To the wine itself. An immediate fruit lift signals the carbonic maceration. It’s a technique that can yield cheap-smelling wines, but I like the playfulness of the sprightly fruit in the aroma profile here. This otherwise smells as one might expect: characterful, dark fruited, anything but slick. The oak character stands out as too nougat-like. I would have preferred less of it, and something spicier.

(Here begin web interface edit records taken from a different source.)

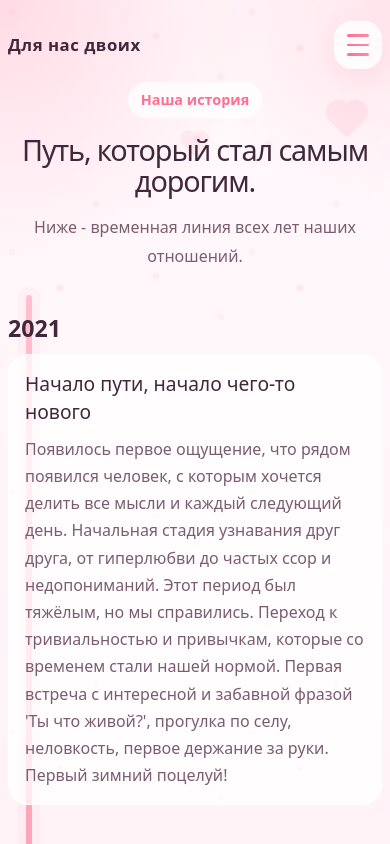
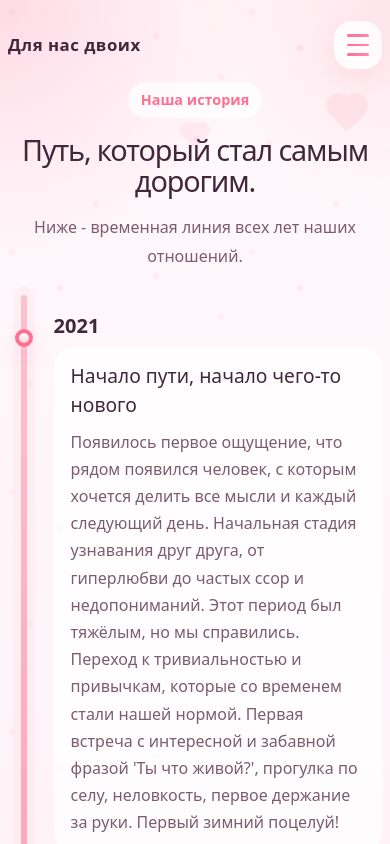
Before and after one commit to EmiiSem/darling, a Next.js app: page /history in a window 390 px wide. Shown: the top 844 px of the page. Built offline with nearby package versions, Linux system fonts and the light colour scheme.

Commit message:
fix: убрано наезжание года и текста на временную линию на мобильных устройствах

```diff
--- a/app/globals.css
+++ b/app/globals.css
@@ -978,8 +978,9 @@ main {
   }
 
   .timeline-row {
-    grid-template-columns: 1fr;
-    gap: 0.65rem;
+    grid-template-columns: 32px minmax(0, 1fr);
+    column-gap: 0.85rem;
+    row-gap: 0.4rem;
   }
 
   .slider {
@@ -992,22 +993,29 @@ main {
 
   .timeline-stage-line,
   .timeline-stage-fill {
-    left: 1.1rem;
-    transform: none;
+    left: 16px;
   }
 
-  .timeline-year,
-  .timeline-content {
-    justify-self: stretch;
+  .timeline-year {
+    grid-column: 2;
+    justify-self: start;
     text-align: left;
   }
 
   .timeline-spacer {
-    display: none;
+    display: flex;
+    grid-column: 1;
+    grid-row: 1 / span 2;
+    width: 32px;
   }
 
   .timeline-dot {
-    display: none;
+    display: block;
+  }
+
+  .timeline-content {
+    grid-column: 2;
+    justify-self: stretch;
   }
 
   .game-board--pairs {
@@ -1052,17 +1060,8 @@ main {
     width: calc(100% - 1rem);
   }
 
-  .timeline-row {
-    grid-template-columns: 1fr;
-    gap: 0.55rem;
-  }
-
   .timeline-year {
-    position: static;
-  }
-
-  .timeline-bar {
-    display: none;
+    font-size: 1.25rem;
   }
 
   .game-board--pairs {
```
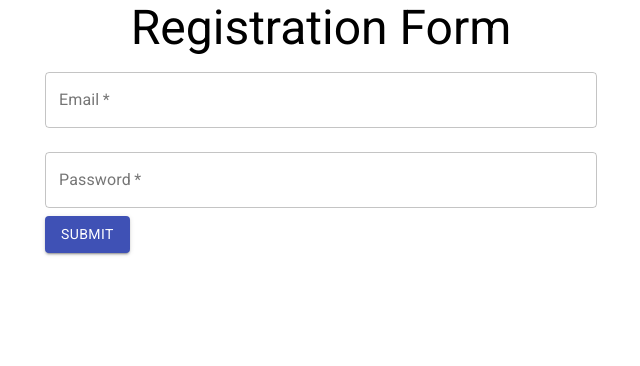
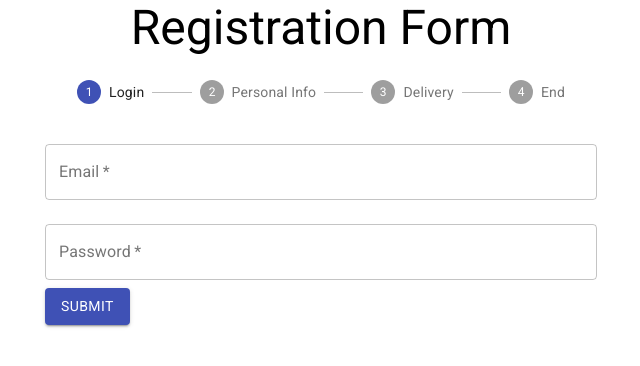
Before and after one commit to ferpavanello/registration-form, a React (Create React App) app: page / in a window 1280 px wide. Shown: the top 366 px of the page, without its empty margins (319-959 px from the left). Built offline with nearby package versions, Linux system fonts and the light colour scheme.

Commit message:
Concat data from different forms using useEffect

```diff
--- a/src/components/registration-form/RegistrationForm.jsx
+++ b/src/components/registration-form/RegistrationForm.jsx
@@ -1,21 +1,53 @@
-import React, { useState } from 'react'
+import React, { useState, useEffect } from 'react'
 import DeliveryInfo from './DeliveryInfo'
 import PersonalInfo from './PersonalInfo'
 import UserInfo from './UserInfo'
+import { Step, Stepper, StepLabel, Typography } from '@material-ui/core'
 
 function RegistrationForm({ formSubmit, validateCpf }) {
   const [actualStage, setActualStage] = useState(0)
+  const [formData, setFormData] = useState({})
   const forms = [
-    <UserInfo formSubmit={nextStage} />,
-    <PersonalInfo formSubmit={nextStage} validateCpf={validateCpf} />,
-    <DeliveryInfo formSubmit={formSubmit} />
+    <UserInfo formSubmit={concatData} />,
+    <PersonalInfo formSubmit={concatData} validateCpf={validateCpf} />,
+    <DeliveryInfo formSubmit={concatData} />,
+    <Typography>Thanks for the registration</Typography>,
   ]
+
+  useEffect(() => {
+    if (actualStage === forms.length - 1) {
+      formSubmit()
+    }
+  })
+
+  function concatData(newData) {
+    setFormData({ ...formData, ...newData })
+    nextStage()
+  }
 
   function nextStage() {
     return setActualStage(actualStage + 1)
   }
 
-  return <>{forms[actualStage]}</>
+  return (
+    <>
+      <Stepper activeStep={actualStage}>
+        <Step>
+          <StepLabel>Login</StepLabel>
+        </Step>
+        <Step>
+          <StepLabel>Personal Info</StepLabel>
+        </Step>
+        <Step>
+          <StepLabel>Delivery</StepLabel>
+        </Step>
+        <Step>
+          <StepLabel>End</StepLabel>
+        </Step>
+      </Stepper>
+      {forms[actualStage]}
+    </>
+  )
 }
 
 export default RegistrationForm
```
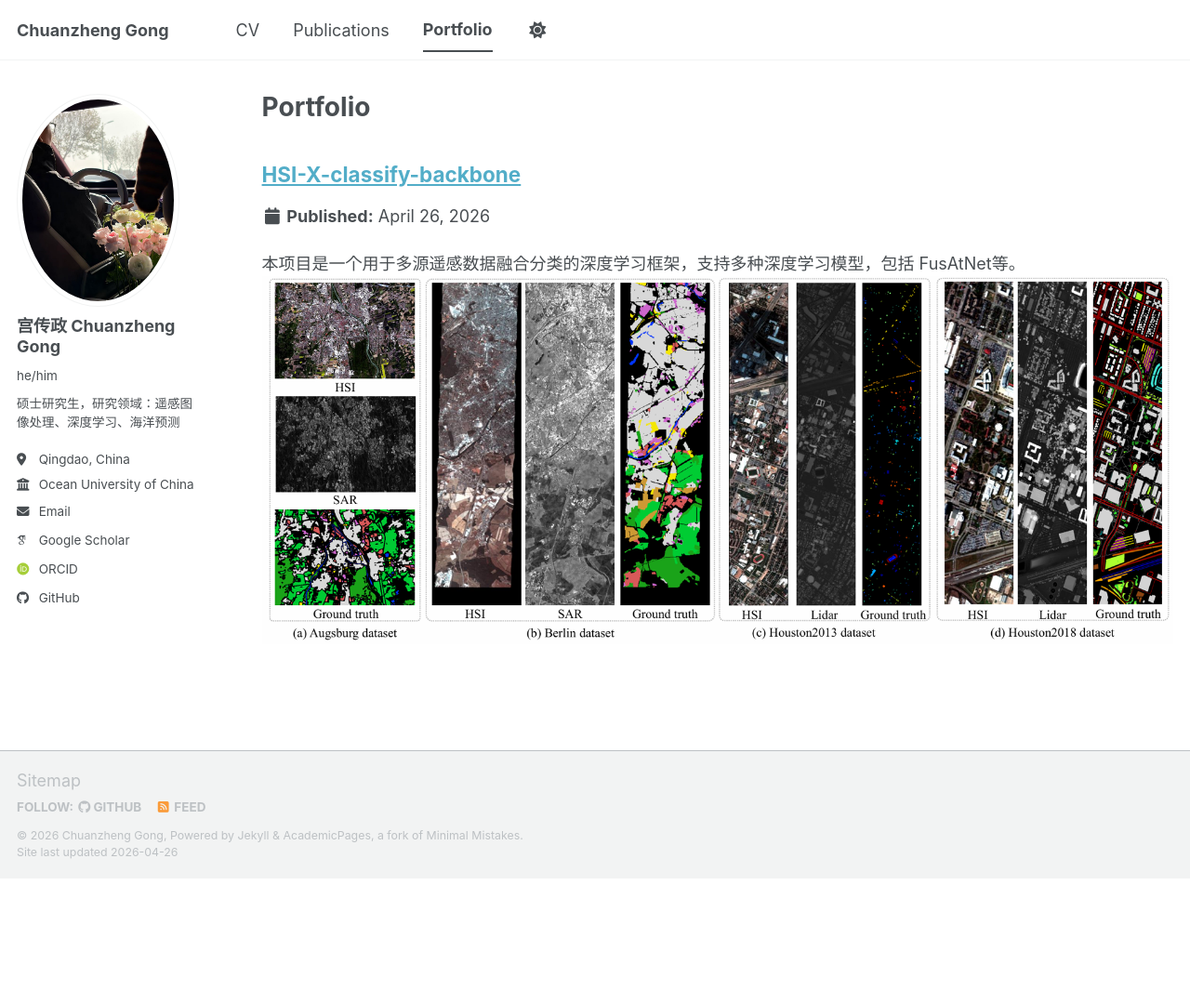
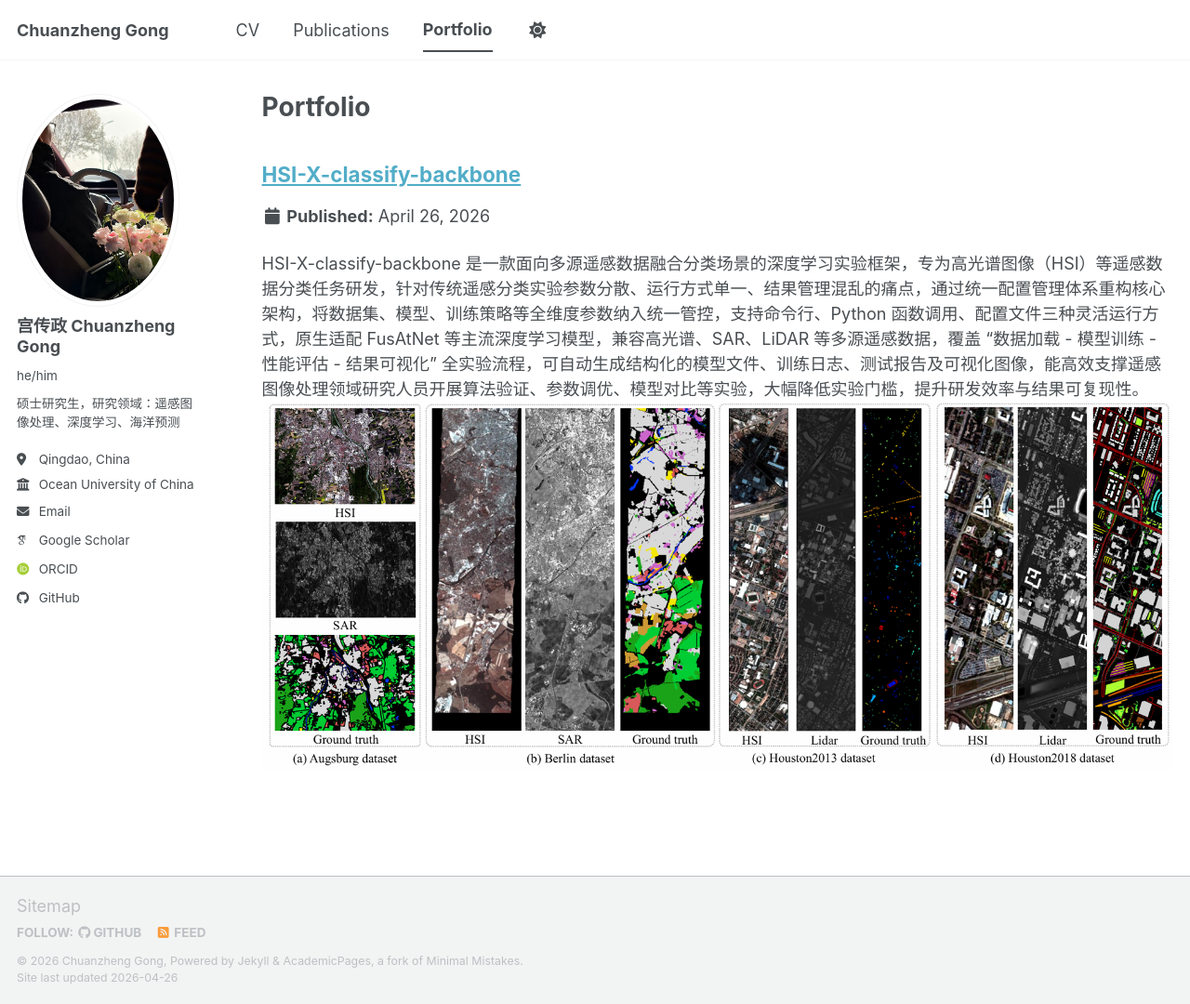
Before and after one commit to Link11001/Link11001.github.io, a Jekyll site: the page built from _pages/portfolio.html, in a window 1280 px wide and 1080 px high. Shown: the whole window at 93% size. Built offline with Jekyll 4.4.1, drawn with Linux system fonts in a browser that asks for light colours; some web fonts are replaced; a script bundle is joined from its source files by our own code; library files that are not in the unit come from our copies.

Commit message:
Update portfolio-1.md

```diff
--- a/_portfolio/portfolio-1.md
+++ b/_portfolio/portfolio-1.md
@@ -1,6 +1,6 @@
 ---
 title: "HSI-X-classify-backbone"
-excerpt: "本项目是一个用于多源遥感数据融合分类的深度学习框架，支持多种深度学习模型，包括 FusAtNet等。<br/><img src='/images/HSI-X.png'>"
+excerpt: "HSI-X-classify-backbone 是一款面向多源遥感数据融合分类场景的深度学习实验框架，专为高光谱图像（HSI）等遥感数据分类任务研发，针对传统遥感分类实验参数分散、运行方式单一、结果管理混乱的痛点，通过统一配置管理体系重构核心架构，将数据集、模型、训练策略等全维度参数纳入统一管控，支持命令行、Python 函数调用、配置文件三种灵活运行方式，原生适配 FusAtNet 等主流深度学习模型，兼容高光谱、SAR、LiDAR 等多源遥感数据，覆盖 “数据加载 - 模型训练 - 性能评估 - 结果可视化” 全实验流程，可自动生成结构化的模型文件、训练日志、测试报告及可视化图像，能高效支撑遥感图像处理领域研究人员开展算法验证、参数调优、模型对比等实验，大幅降低实验门槛，提升研发效率与结果可复现性。<br/><img src='/images/HSI-X.png'>"
 collection: portfolio
 ---
 
```
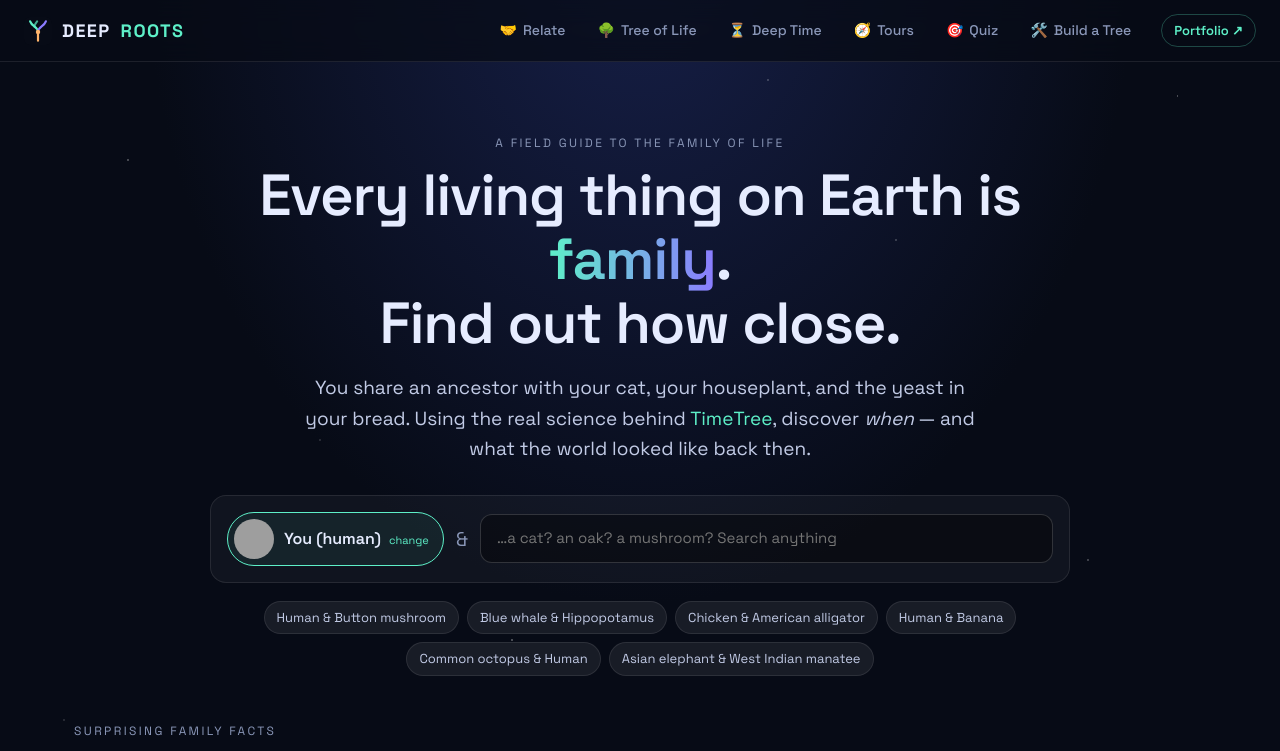
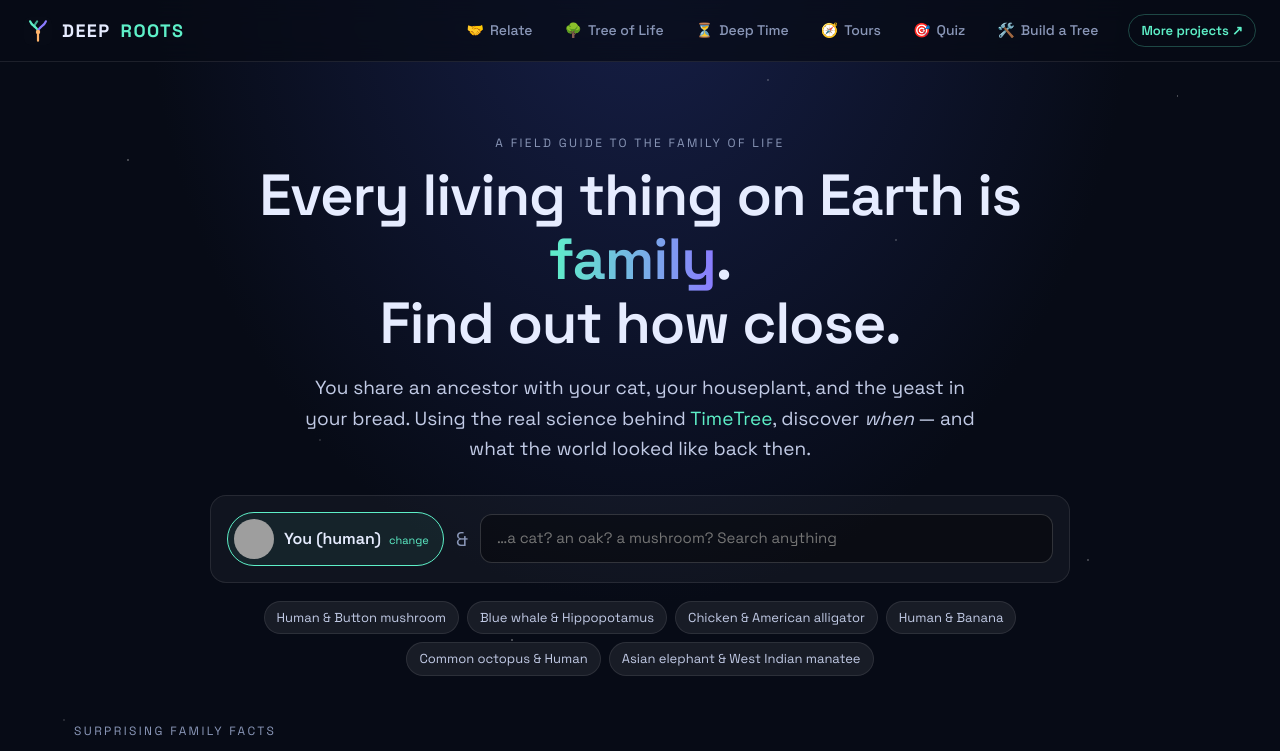
Before and after one commit to daniel-beachy/time-tree-v1, a React (Vite) app: page / in a window 1280 px wide. Shown: the top 751 px of the page. Built offline with nearby package versions, Linux system fonts and the light colour scheme; grey boxes are pictures that could not be loaded.

Commit message:
Rename the Portfolio header link to "More projects"
Co-Authored-By: Claude Opus 5.5 <noreply@anthropic.com>

```diff
--- a/src/App.tsx
+++ b/src/App.tsx
@@ -53,7 +53,7 @@ export default function App() {
             <a key={v} href={href(v)} className={route.view === v ? 'on' : ''}><span aria-hidden>{icon}</span>{label}</a>
           ))}
         </nav>
-        <a className="portfolio-link" href="https://daniel-beachy.github.io/" title="Back to Daniel Beachy's portfolio">Portfolio ↗</a>
+        <a className="portfolio-link" href="https://daniel-beachy.github.io/" title="More projects by Daniel Beachy">More projects ↗</a>
       </header>
       <main className={'page' + (full ? ' full' : '')}>
         {tree && (
```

The palate’s structure is appropriately rustic. There’s some raspy acid and the tannins are loose and drying; it all fits well with the artisanal vibe. Flavours are bright and fruit-driven, and for someone reared on dense Australian red wines, this may come across as too acidic as well as too thinly flavoured, and certainly there’s a hint of alcohol on the palate that I find intrusive. That’s a matter of taste; what interests me more is an impression that this wine is risky, walking a tightrope between characterful and home made. It’s certainly clean, and in all respects feels attentively crafted on a very small scale. Heaven to some, no doubt, even as it perhaps mystifies others.
Eloquesta by Stuart Olsen